This little piece of knowledge can provide you with a bit of confidence as you work your way through the process, and it's not difficult to differentiate between the two. Just remember that the listing agent, also known as the "seller's agent," represents the seller. The selling agent represents the buyer and is also known as a "buyer's agent."
Learn more about the roles these agents play in real estate so you can be a more informed buyer and seller.
- A seller's agent (sometimes called a "listing agent") lists a property for sale and represents the seller.
- Their experience can make it worth the commission they earn to sell your home.
- A selling agent brings buyers to the table and represents the buyer.
- Some listing agents will not take an offer directly from a buyer.
Seller's Agent vs. Selling Agent
A seller's agent and a selling agent don't represent the same parties, although they sound a great deal alike and are easily confused.
Seller's agents do what the name implies—they list a property for sale. They work for the seller and are also referred to as the "listing agent." It's their job to market the property and get it sold properly.
A selling agent is a buyer's agent. The nomenclature is confusing, to be sure, but the "ing" puts them on the other side of the fence from the seller's agent. They bring buyers to the table. In that respect, they also get a property sold.
Technically, this agent is called the "buyer's agent" before a contract is signed, and thereafter they're designated as the "selling agent."
Do You Really Need an Agent?
Of course, you're free to sell your home on your own, which is known as "for sale by owner" (FSBO), but unless you have a knack for marketing and a bit of experience, you'll probably find that you'd do better with an agent.
And if you're the buyer? Some listing/seller's agents won't accept offers from buyers themselves, but only from their representatives. They're concerned that they would otherwise feel a fiduciary duty to the buyer, which is the responsibility to protect that buyer's interests. That can be difficult when they're technically representing sellers.
How a Listing Agent Is Compensated
Most transactions are completed under an exclusive representation listing agreement between the listing agent and the seller. But a listing agent might accept a small flat fee to act as a clerk and put a home for sale into MLS in a few isolated circumstances, yet not really represent the seller. Or the listing agent might execute an open listing with the seller, and the seller could also list with a variety of real estate agents, but this is uncommon.

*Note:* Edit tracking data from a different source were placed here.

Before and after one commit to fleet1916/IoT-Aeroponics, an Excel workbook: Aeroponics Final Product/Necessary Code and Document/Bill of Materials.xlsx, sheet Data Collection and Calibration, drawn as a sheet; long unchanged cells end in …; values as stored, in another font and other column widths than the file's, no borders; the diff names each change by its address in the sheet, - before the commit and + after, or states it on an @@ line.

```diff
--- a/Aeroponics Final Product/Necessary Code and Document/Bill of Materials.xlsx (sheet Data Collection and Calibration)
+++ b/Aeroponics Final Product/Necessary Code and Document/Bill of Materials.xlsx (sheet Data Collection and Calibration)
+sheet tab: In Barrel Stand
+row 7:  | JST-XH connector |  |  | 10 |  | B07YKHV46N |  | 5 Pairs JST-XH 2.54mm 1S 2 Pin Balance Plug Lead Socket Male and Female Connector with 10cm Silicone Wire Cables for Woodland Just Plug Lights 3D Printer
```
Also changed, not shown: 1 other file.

The most common form of seller representation is when the listing agent has signed an exclusive right-to-sell listing with the seller. This means only the listing agent is entitled to a commission, or more accurately, the listing agent's brokerage is entitled to a commission. The brokerage then typically shares the commission with the agent.

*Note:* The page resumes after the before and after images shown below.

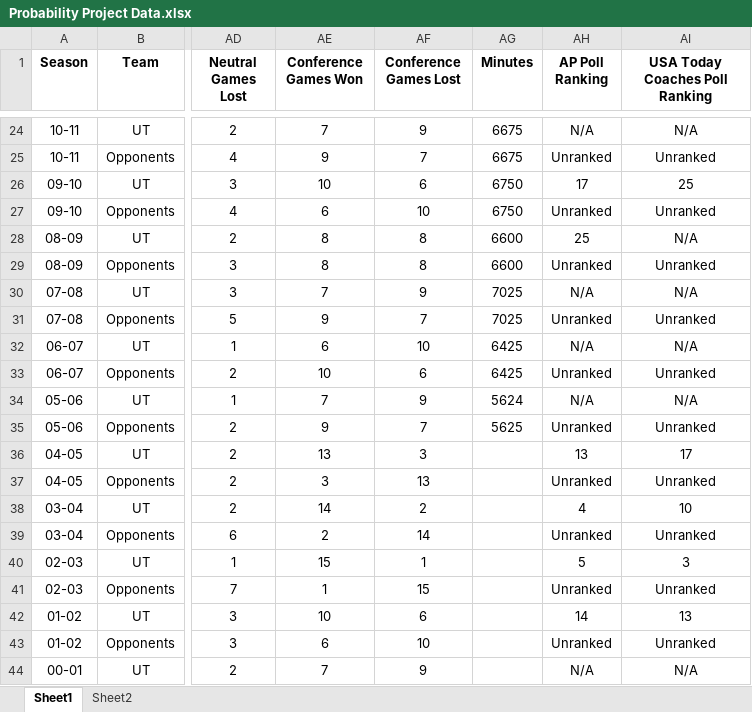
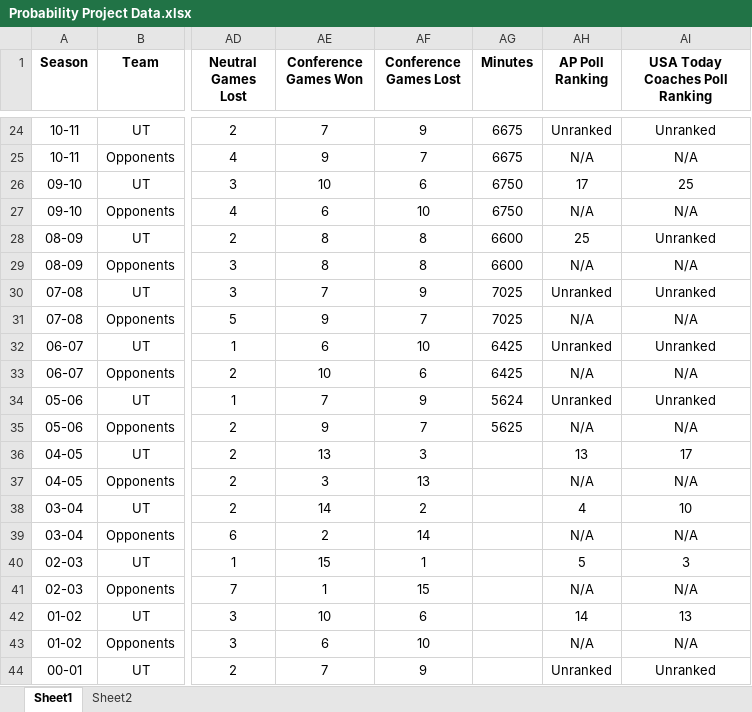
Before and after one commit to Amerikranian/Markov-Chain-for-Probability, an Excel workbook: Probability Project Data.xlsx, sheet Sheet1, drawn as a sheet; only a part is shown, gaps mark what is left out; values as stored, in another font and other column widths than the file's, no borders; table styles not drawn; the diff covers the shown part only; the diff names each change by its address in the sheet, - before the commit and + after, or states it on an @@ line.

```diff
--- a/Probability Project Data.xlsx (sheet Sheet1)
+++ b/Probability Project Data.xlsx (sheet Sheet1)
-AH24 (AP Poll Ranking): N/A
+AH24 (AP Poll Ranking): Unranked
-AI24 (USA Today Coaches Poll Ranking): N/A
+AI24 (USA Today Coaches Poll Ranking): Unranked
-AH25 (AP Poll Ranking): Unranked
+AH25 (AP Poll Ranking): N/A
-AI25 (USA Today Coaches Poll Ranking): Unranked
+AI25 (USA Today Coaches Poll Ranking): N/A
-AH27 (AP Poll Ranking): Unranked
+AH27 (AP Poll Ranking): N/A
-AI27 (USA Today Coaches Poll Ranking): Unranked
+AI27 (USA Today Coaches Poll Ranking): N/A
-AI28 (USA Today Coaches Poll Ranking): N/A
+AI28 (USA Today Coaches Poll Ranking): Unranked
-AH29 (AP Poll Ranking): Unranked
+AH29 (AP Poll Ranking): N/A
-AI29 (USA Today Coaches Poll Ranking): Unranked
+AI29 (USA Today Coaches Poll Ranking): N/A
-AH30 (AP Poll Ranking): N/A
+AH30 (AP Poll Ranking): Unranked
-AI30 (USA Today Coaches Poll Ranking): N/A
+AI30 (USA Today Coaches Poll Ranking): Unranked
-AH31 (AP Poll Ranking): Unranked
+AH31 (AP Poll Ranking): N/A
-AI31 (USA Today Coaches Poll Ranking): Unranked
+AI31 (USA Today Coaches Poll Ranking): N/A
-AH32 (AP Poll Ranking): N/A
+AH32 (AP Poll Ranking): Unranked
-AI32 (USA Today Coaches Poll Ranking): N/A
+AI32 (USA Today Coaches Poll Ranking): Unranked
-AH33 (AP Poll Ranking): Unranked
+AH33 (AP Poll Ranking): N/A
-AI33 (USA Today Coaches Poll Ranking): Unranked
+AI33 (USA Today Coaches Poll Ranking): N/A
-AH34 (AP Poll Ranking): N/A
+AH34 (AP Poll Ranking): Unranked
-AI34 (USA Today Coaches Poll Ranking): N/A
+AI34 (USA Today Coaches Poll Ranking): Unranked
-AH35 (AP Poll Ranking): Unranked
+AH35 (AP Poll Ranking): N/A
-AI35 (USA Today Coaches Poll Ranking): Unranked
+AI35 (USA Today Coaches Poll Ranking): N/A
-AH37 (AP Poll Ranking): Unranked
+AH37 (AP Poll Ranking): N/A
-AI37 (USA Today Coaches Poll Ranking): Unranked
+AI37 (USA Today Coaches Poll Ranking): N/A
-AH39 (AP Poll Ranking): Unranked
+AH39 (AP Poll Ranking): N/A
-AI39 (USA Today Coaches Poll Ranking): Unranked
+AI39 (USA Today Coaches Poll Ranking): N/A
-AH41 (AP Poll Ranking): Unranked
+AH41 (AP Poll Ranking): N/A
-AI41 (USA Today Coaches Poll Ranking): Unranked
+AI41 (USA Today Coaches Poll Ranking): N/A
-AH43 (AP Poll Ranking): Unranked
+AH43 (AP Poll Ranking): N/A
-AI43 (USA Today Coaches Poll Ranking): Unranked
+AI43 (USA Today Coaches Poll Ranking): N/A
-AH44 (AP Poll Ranking): N/A
+AH44 (AP Poll Ranking): Unranked
-AI44 (USA Today Coaches Poll Ranking): N/A
+AI44 (USA Today Coaches Poll Ranking): Unranked
```
Also changed, not shown: 33 edited cells elsewhere in this sheet.
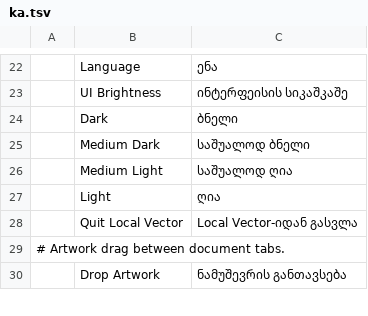
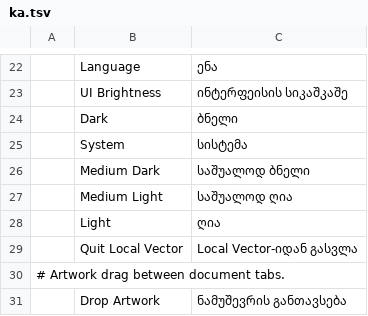
Before and after one commit to Anon5T4R/Local-Vector, a TSV file: crates/ui-egui/src/i18n/ka.tsv, drawn as a sheet; only a part is shown, gaps mark what is left out; the diff names each change by its address in the sheet, - before the commit and + after, or states it on an @@ line.

```diff
--- a/crates/ui-egui/src/i18n/ka.tsv
+++ b/crates/ui-egui/src/i18n/ka.tsv
+row 25:  | System | სისტემა
```
Also changed, not shown: crates/ui-egui/src/i18n/bg.tsv, crates/ui-egui/src/i18n/el.tsv, 32 other files.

Exclusive listings are bilateral agreements between a broker and a seller. Listings agents like to believe that the listing belongs to the agent, but the listing is actually not their property if they aren't the broker. Listings technically belong to the broker or brokerage.
How a Selling Agent Is Compensated
Generally, the listing broker cooperates with another brokerage when that competitor represents the buyer. The listing broker pays the selling brokerage a portion of the earned commission, in exchange for bringing a buyer, if that buyer then submits an offer that the seller accepts. This is referred to as a "co-op commission."
When the Listing Agent Is Also the Selling Agent
Although the listing agent is typically not the selling agent, this doesn't mean that the agent might not work in a dual agency capacity as a selling agent as well. That selling agent could work at the same brokerage as the listing agent or a competing brokerage. A sale is referred to as "dual agency" when the selling agent works at the same brokerage as the listing agent, even if the listing agent and selling agent don't know each other.
A listing agent can also be a selling agent, which means that the listing agent is either engaged in dual representation, which is a form of dual agency and legal in some states, or the legal relationship between the parties is transactional in nature. Transaction agents generally can't represent either party and must remain neutral.
Sometimes, buyers wrongly believe that they can call the listing agent to show a home and that the listing agent will somehow get them a "deal" with the seller, either directly or indirectly. And there are some unscrupulous agents in the industry who would love the prospect of earning a double commission so much that they might do whatever it takes to appease the buyer by violating their fiduciary responsibility. Most are ethical and won't work that way, however.
Frequently Asked Questions (FAQs)
What are the responsibilities of a listing agent?
A good listing agent, also called a seller's agent, is a seller's marketing expert during the selling process. They can help with advertising, networking, and market analysis. Also, they can help the seller know how to make their home more attractive. If it's your first time selling a home or you're looking to get the highest price without the headache of doing everything yourself, consulting with a listing agent is a good idea.
What's the difference between a buyer's agent and a real estate agent?
A buyer's agent is a type of real estate agent, but their role compared to a listing/seller's agent is quite different. A buyer's agent may never work to sell homes. Instead, they focus wholly on the needs of the buyer. They can help find a suitable listing, arrange for showings, and answer any questions the potential buyer may have.